And on this matter, Winchester is strangely evasive. He refers dismissively to "all the fuss and bother that surrounds the relationship between Charles Dodgson and Alice Liddell." He dwells instead, at length, on the history of amateur photography. Bubbly asides play up characters' charming quirks—we learn, for example, about the Liddell paterfamilias's "enduring fascination with matters of drainage"—but when it comes down to the uncomfortable bits, Winchester zooms ahead, inviting little from the reader but a double take: Dodgson's "utter fascination with all of these girls, his need to picture them with or without clothing, his need to make them happy, to amuse them …" What? He is unsqueamish about raising the sex issue for suspense but finally declares, briskly, that Dodgson's "interest in the Liddell girls during their prepubescent years was unremarkable, in every sense of the word." In a text whose cheery vagueness comes near hagiography (we're told that Dodgson, "a young man of exceptional talent and ability," graduated from Oxford with a First Class in mathematics but did "rather less well" in classics—an unexceptional performance that gets no further elaboration), this dismissal raises uncomfortable questions of its own.

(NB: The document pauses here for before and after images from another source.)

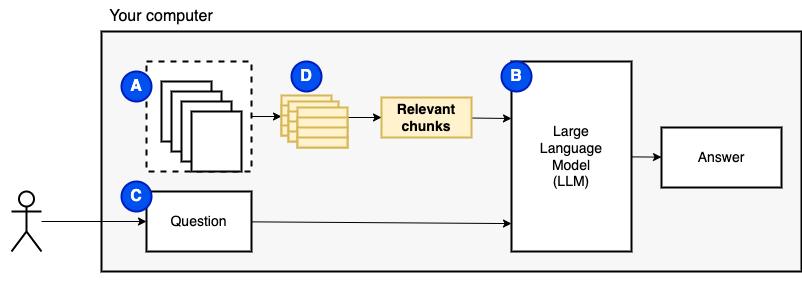
Earlier version of the draw.io export pics/solution-part1-chunking.drawio.png (fau-masters-collected-works-cgarbin/gpt-all-local). Source tidied: cells renumbered, new cells last; positions are measured from the earlier drawing's top-left corner, leaving out a move shared by most shapes.
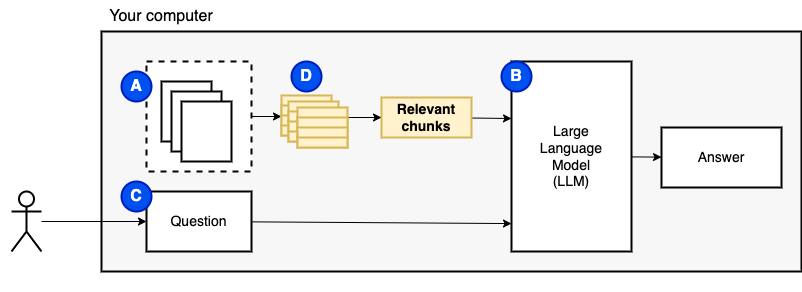
After the change.

What changed in the source:
```diff
@@ -64,9 +64,6 @@
     <mxCell id="21" value="Relevant chunks" style="rounded=0;whiteSpace=wrap;html=1;fontSize=14;strokeWidth=2;fillColor=#fff2cc;strokeColor=#d6b656;fontStyle=1;" parent="1" vertex="1">
       <mxGeometry x="380" y="96" width="90" height="40" as="geometry" />
     </mxCell>
-    <mxCell id="22" value="&lt;meta charset=&quot;utf-8&quot;&gt;&lt;span style=&quot;color: rgba(0, 0, 0, 0); font-family: monospace; font-size: 0px; font-style: normal; font-variant-ligatures: normal; font-variant-caps: normal; font-weight: 400; letter-spacing: normal; orphans: 2; text-align: start; text-indent: 0px; text-transform: none; widows: 2; word-spacing: 0px; -webkit-text-stroke-width: 0px; background-color: rgb(251, 251, 251); text-decoration-thickness: initial; text-decoration-style: initial; text-decoration-color: initial; float: none; display: inline !important;&quot;&gt;&amp;nbsp;&lt;/span&gt;" style="rounded=0;whiteSpace=wrap;html=1;strokeWidth=2;" parent="1" vertex="1">
-      <mxGeometry x="190" y="110" width="50" height="60" as="geometry" />
-    </mxCell>
     <mxCell id="23" style="rounded=0;whiteSpace=wrap;html=1;strokeWidth=2;fontSize=14;fillColor=#fff2cc;strokeColor=#d6b656;" parent="1" vertex="1">
       <mxGeometry x="280" y="94" width="50" height="20" as="geometry" />
     </mxCell>
```
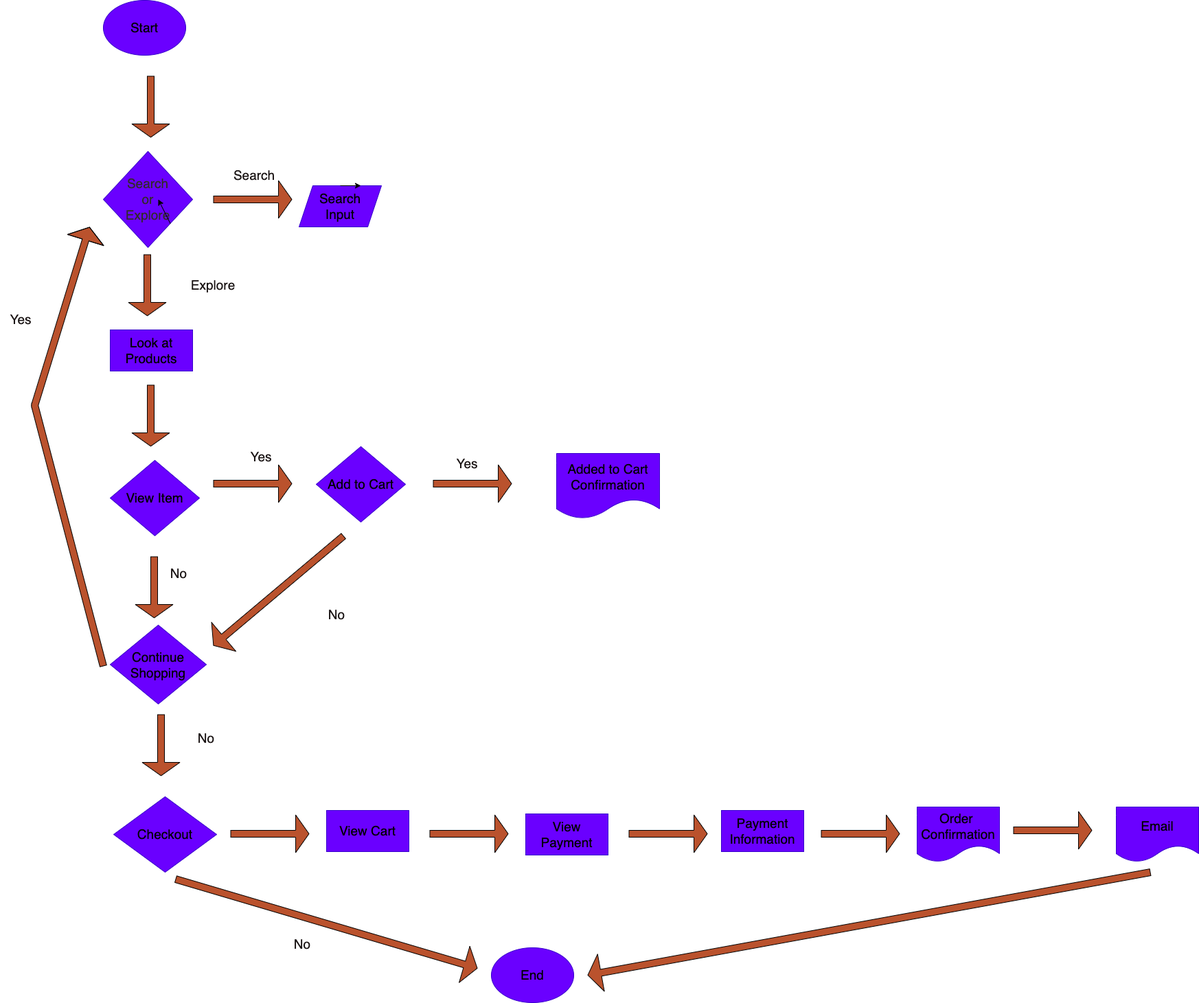
Earlier version of the draw.io export explore/diagramming/diagram.drawio.png (henrybliu/sp23-cse110-lab4). Source tidied: cells renumbered, new cells last; positions are measured from the earlier drawing's top-left corner, leaving out a move shared by most shapes.
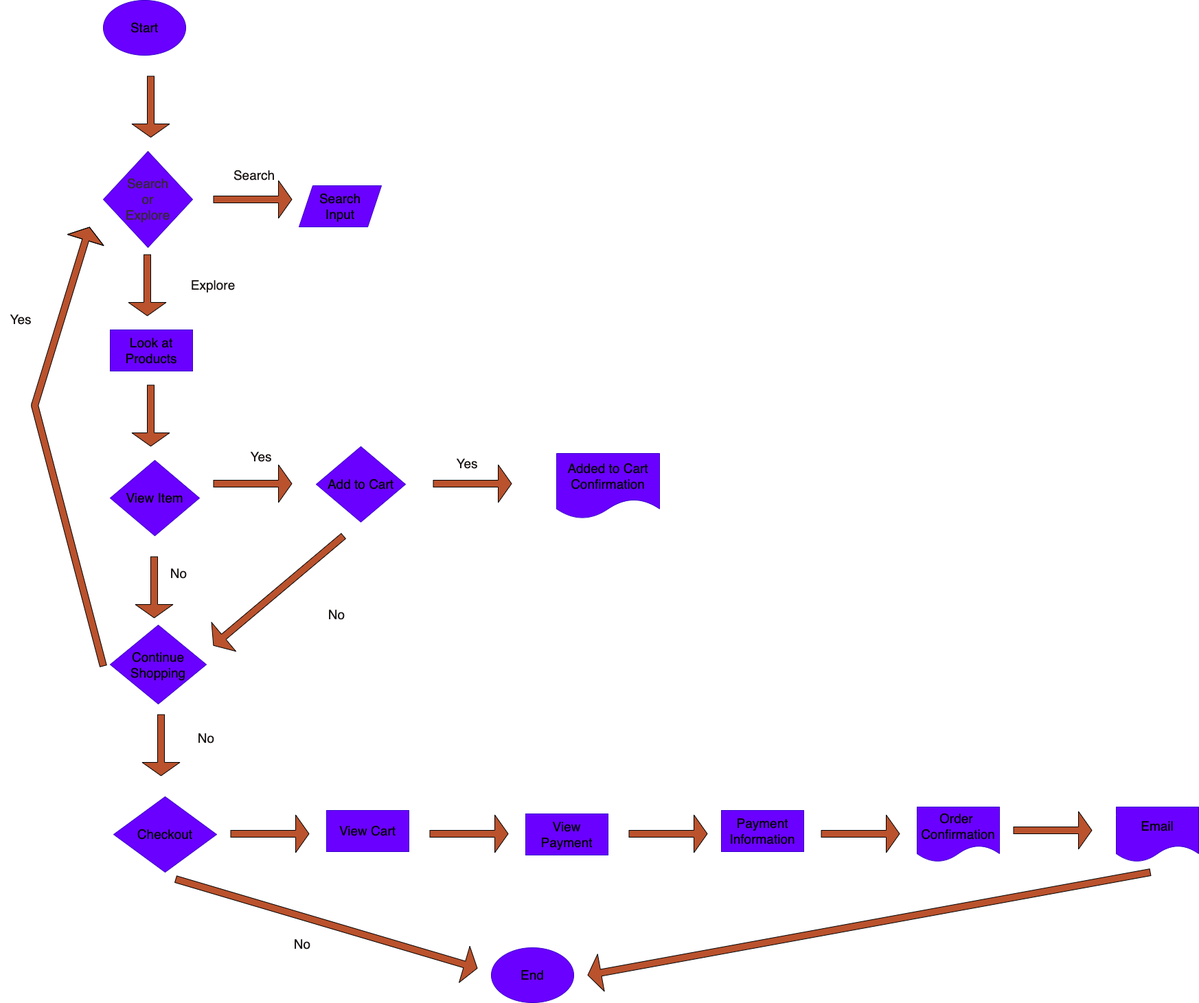
Later version of the same file.

Change to the diagram source:
```diff
@@ -64,9 +64,6 @@
         <mxPoint x="219" y="650" as="targetPoint" />
       </mxGeometry>
     </mxCell>
-    <mxCell id="19" style="edgeStyle=none;html=1;exitX=0.5;exitY=0;exitDx=0;exitDy=0;entryX=0.75;entryY=0;entryDx=0;entryDy=0;fontSize=19;fontColor=#1a1414;fillColor=#BA522D;labelBackgroundColor=default;" parent="1" edge="1" source="4" target="4">
-      <mxGeometry relative="1" as="geometry" />
-    </mxCell>
     <mxCell id="20" style="shape=flexArrow;endArrow=classic;html=1;fontSize=19;fontColor=#1a1414;fillColor=#BA522D;endWidth=44;endSize=6.16;labelBackgroundColor=default;" parent="1" edge="1">
       <mxGeometry relative="1" as="geometry">
         <mxPoint x="234" y="1040" as="sourcePoint" />
@@ -187,8 +184,5 @@
     <mxCell id="44" value="Payment&lt;br&gt;Information" style="rounded=0;whiteSpace=wrap;html=1;shadow=0;fontSize=19;fontColor=#000000;fillColor=#6a00ff;labelBackgroundColor=none;strokeColor=#3700CC;" parent="1" vertex="1">
       <mxGeometry x="1050" y="1180" width="120" height="60" as="geometry" />
     </mxCell>
-    <mxCell id="45" style="edgeStyle=none;html=1;exitX=1;exitY=1;exitDx=0;exitDy=0;entryX=0.615;entryY=0.5;entryDx=0;entryDy=0;entryPerimeter=0;fontColor=#000000;" parent="1" edge="1" source="5" target="5">
-      <mxGeometry relative="1" as="geometry" />
-    </mxCell>
   </root>
 </mxGraphModel>
```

"Volumes have been written about the friendship between Charles Dodgson and the Liddell household," Winchester informs us near the end of The Alice Behind Wonderland. His "Suggestions for Further Reading," which comprises a total of five books, names two. Although you'd barely know it from Winchester's quick summaries, Carroll scholarship has grown fascinatingly divided in the past two decades: On one hand are those who believe there was something shady going on, and, on the other, those who demonstrate, carefully, how Dodgson's conduct might fit with Victorians' ideation of childhood. Both sides make for provocative and illuminating reading. The problem with the author Winchester has become lately isn't his terrifying speed, scholarly looseness, or sometimes-overdone style. It's his commitment to the cause of historical tourism over frank appraisal, pat narrative over uncomfortable paradox. A good book ought to bring its readers down the rabbit hole, into the heart of something strange and wonderful and complex. Winchester, these days, simply offers us escape.